by: Mike Parker
(Thought I’d chime in on the hot topic du jour.)
Looking at the successes of the Baltimore Ravens this year, it’s hard to remember their failures from the previous year. But tell me if this sounds familiar:
The Ravens finished their 2007 season at 5-11. They had their same explosive defensive unit they’ve had this year, led by a ferocious trio of linebackers. The team suffered massive amounts of injuries last year, with key playmakers Ray Lewis and Ed Reed missing significant playing time. Their issues at quarterback also ran deep, with the oft-injured Kyle Boller trying to fill the void left by Steve McNair, who called it a career after a freakish overtime loss to Cleveland in Week 11. The Ravens’ season then took a turn for the worse in Week 16, when they were the only team to save the 2007 Dolphins from becoming the 2008 Lions. To add insult to injury, this happened during the Ravens’ longest losing streak in franchise history.
And all the while, the Ravens seemed as though their reign as the NFL’s best defensive unit was over. Head coach Brian Billick, who took a lot of the blame for shifty play calling and the team’s struggles on offense, announced he would be back next season. That all changed when he was fired weeks later, along with the rest of the coaching staff sans defensive coordinator Rex Ryan.
Then, John Harbaugh, a former defensive backs coach, was announced as the team’s new head coach, thus beginning a total rebuild of the team going into the following season.
Is this ringing any bells so far?
The 2007 Ravens and the 2008 Seahawks look more than a little similar on paper, right down to Harbaugh’s tenure as a defensive backs coach before taking over as head coach. That was the start of their rebuild, just as the Seahawks have started their rebuild with their own defensive backs coach Jim Mora taking the reins. The only difference of course was the move was planned here in Seattle, with some forcible rearranging done in Baltimore. The Ravens went on to draft exactly what they needed in Joe Flacco, who wasn’t even supposed to start this year. Now, only a year later, the Ravens are less than a week away from appearing in the AFC Championship game.

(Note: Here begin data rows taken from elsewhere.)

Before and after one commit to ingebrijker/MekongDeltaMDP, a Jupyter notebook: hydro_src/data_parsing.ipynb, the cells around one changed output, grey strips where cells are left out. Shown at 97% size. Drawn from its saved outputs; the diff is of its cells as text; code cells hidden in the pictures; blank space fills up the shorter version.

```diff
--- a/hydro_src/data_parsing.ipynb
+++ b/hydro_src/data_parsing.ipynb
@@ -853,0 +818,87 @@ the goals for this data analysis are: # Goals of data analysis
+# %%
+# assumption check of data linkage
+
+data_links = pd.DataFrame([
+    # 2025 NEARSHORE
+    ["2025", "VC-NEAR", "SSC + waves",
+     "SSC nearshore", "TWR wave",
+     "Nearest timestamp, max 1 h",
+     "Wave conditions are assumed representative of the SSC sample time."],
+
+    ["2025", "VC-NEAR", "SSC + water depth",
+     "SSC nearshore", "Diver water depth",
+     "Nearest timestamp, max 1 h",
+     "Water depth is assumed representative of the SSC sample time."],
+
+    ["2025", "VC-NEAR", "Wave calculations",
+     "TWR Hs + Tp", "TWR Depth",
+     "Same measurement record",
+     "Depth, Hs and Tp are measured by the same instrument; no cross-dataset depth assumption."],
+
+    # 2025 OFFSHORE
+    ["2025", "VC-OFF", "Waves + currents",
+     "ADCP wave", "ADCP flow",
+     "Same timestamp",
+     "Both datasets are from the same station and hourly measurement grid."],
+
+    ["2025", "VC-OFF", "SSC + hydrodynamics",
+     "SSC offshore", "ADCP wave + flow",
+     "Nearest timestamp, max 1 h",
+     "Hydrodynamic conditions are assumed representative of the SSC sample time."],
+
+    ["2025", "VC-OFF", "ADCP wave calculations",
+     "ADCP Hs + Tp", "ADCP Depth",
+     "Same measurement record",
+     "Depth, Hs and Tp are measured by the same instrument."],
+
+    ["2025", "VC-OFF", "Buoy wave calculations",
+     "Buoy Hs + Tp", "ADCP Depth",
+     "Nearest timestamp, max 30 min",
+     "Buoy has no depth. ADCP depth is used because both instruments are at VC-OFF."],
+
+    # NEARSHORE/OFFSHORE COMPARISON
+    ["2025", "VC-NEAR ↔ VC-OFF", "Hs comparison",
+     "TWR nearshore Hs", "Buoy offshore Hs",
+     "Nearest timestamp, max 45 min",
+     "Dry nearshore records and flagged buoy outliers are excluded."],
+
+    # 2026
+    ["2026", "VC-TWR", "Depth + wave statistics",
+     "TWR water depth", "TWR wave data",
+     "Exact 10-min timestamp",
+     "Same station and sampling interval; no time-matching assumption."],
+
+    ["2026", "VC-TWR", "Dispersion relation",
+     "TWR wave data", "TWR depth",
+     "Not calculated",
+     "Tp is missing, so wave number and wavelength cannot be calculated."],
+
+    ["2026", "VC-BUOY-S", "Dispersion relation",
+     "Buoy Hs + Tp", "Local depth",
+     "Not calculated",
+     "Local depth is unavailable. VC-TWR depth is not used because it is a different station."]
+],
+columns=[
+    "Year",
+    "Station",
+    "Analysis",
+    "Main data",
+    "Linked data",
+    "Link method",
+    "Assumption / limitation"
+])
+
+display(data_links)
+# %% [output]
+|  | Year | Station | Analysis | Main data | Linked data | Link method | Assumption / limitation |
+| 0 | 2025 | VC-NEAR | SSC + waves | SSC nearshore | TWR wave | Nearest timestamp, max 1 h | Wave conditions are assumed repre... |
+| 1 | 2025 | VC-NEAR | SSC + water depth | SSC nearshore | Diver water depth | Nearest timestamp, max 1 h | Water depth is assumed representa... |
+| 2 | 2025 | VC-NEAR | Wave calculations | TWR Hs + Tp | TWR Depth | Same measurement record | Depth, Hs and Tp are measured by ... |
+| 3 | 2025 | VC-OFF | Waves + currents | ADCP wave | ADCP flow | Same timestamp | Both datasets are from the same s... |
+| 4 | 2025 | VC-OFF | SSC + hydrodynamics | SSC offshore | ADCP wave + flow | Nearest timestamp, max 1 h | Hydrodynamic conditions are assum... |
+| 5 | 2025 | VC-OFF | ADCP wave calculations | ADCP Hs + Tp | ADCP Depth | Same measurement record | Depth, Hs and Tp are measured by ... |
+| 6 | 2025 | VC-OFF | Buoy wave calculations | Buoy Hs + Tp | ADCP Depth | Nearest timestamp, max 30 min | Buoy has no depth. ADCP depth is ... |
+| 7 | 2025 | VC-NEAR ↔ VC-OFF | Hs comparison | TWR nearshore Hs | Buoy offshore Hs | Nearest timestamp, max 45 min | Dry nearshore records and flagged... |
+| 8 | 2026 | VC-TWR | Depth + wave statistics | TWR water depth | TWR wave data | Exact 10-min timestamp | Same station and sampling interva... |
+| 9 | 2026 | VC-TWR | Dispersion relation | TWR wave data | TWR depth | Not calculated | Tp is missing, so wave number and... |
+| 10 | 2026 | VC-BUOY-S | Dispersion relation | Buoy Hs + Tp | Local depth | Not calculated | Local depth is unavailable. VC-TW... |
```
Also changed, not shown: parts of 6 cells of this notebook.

My look at all this, like many other fans this year, is “if they can do it, so can we.” The Ravens found a way to utilize their monster defense again by changing their gameplan around, and their offense was given a spark with Flacco’s emergence as the team’s starting QB. The Seahawks, meanwhile, have the explosive talent required for a big turnaround in place already. The linebacking corps might not quite be on par with the ferocity of Ray Lewis, the strength of Terrell Suggs or the durability of Bart Scott, but the skills and mastery of the game are as good as anyone else’s in the league.
And since the rebuild has unquestionably worked for Baltimore, there is no reason the Seahawks can’t follow suit. They’re already assembling something exciting in the coaching staff, which was clearly in need of an overhaul. Greg Knapp and Gus Bradley bring a lot of promise and upside to the table, and have the potential to accomplish what John Harbaugh and Rex Ryan have done in Baltimore. And I believe Harbaugh, Ryan and the plethora of talent they’re working with has the right blend of depth, smarts and skills to get them past the Steelers this weekend and into the Super Bowl. Either remaining NFC team would be no match for the Ravens after that.
That’s why I would love to see the Ravens go all the way this year. The Cardinals have been largely carried by Kurt Warner’s stellar performance, but he’s already said retirement is an option he’s considering. And let’s be real for a minute: Matt Leinart is not the long-term solution to Arizona’s long-term playoff hopes. As for Philadelphia, it seems they’ve peaked at the right time, and could be a danger in the desert come Sunday. But I can’t root for the Eagles. I just can’t.
And you will never, ever hear me rooting for the Steelers for anything, anytime, anywhere. Ever.
The Ravens are a great success story this year, and it looks as though they are capable of riding the momentum of their 2008 comeback to a victory in the big game.
And if they can do it, so can we. -END-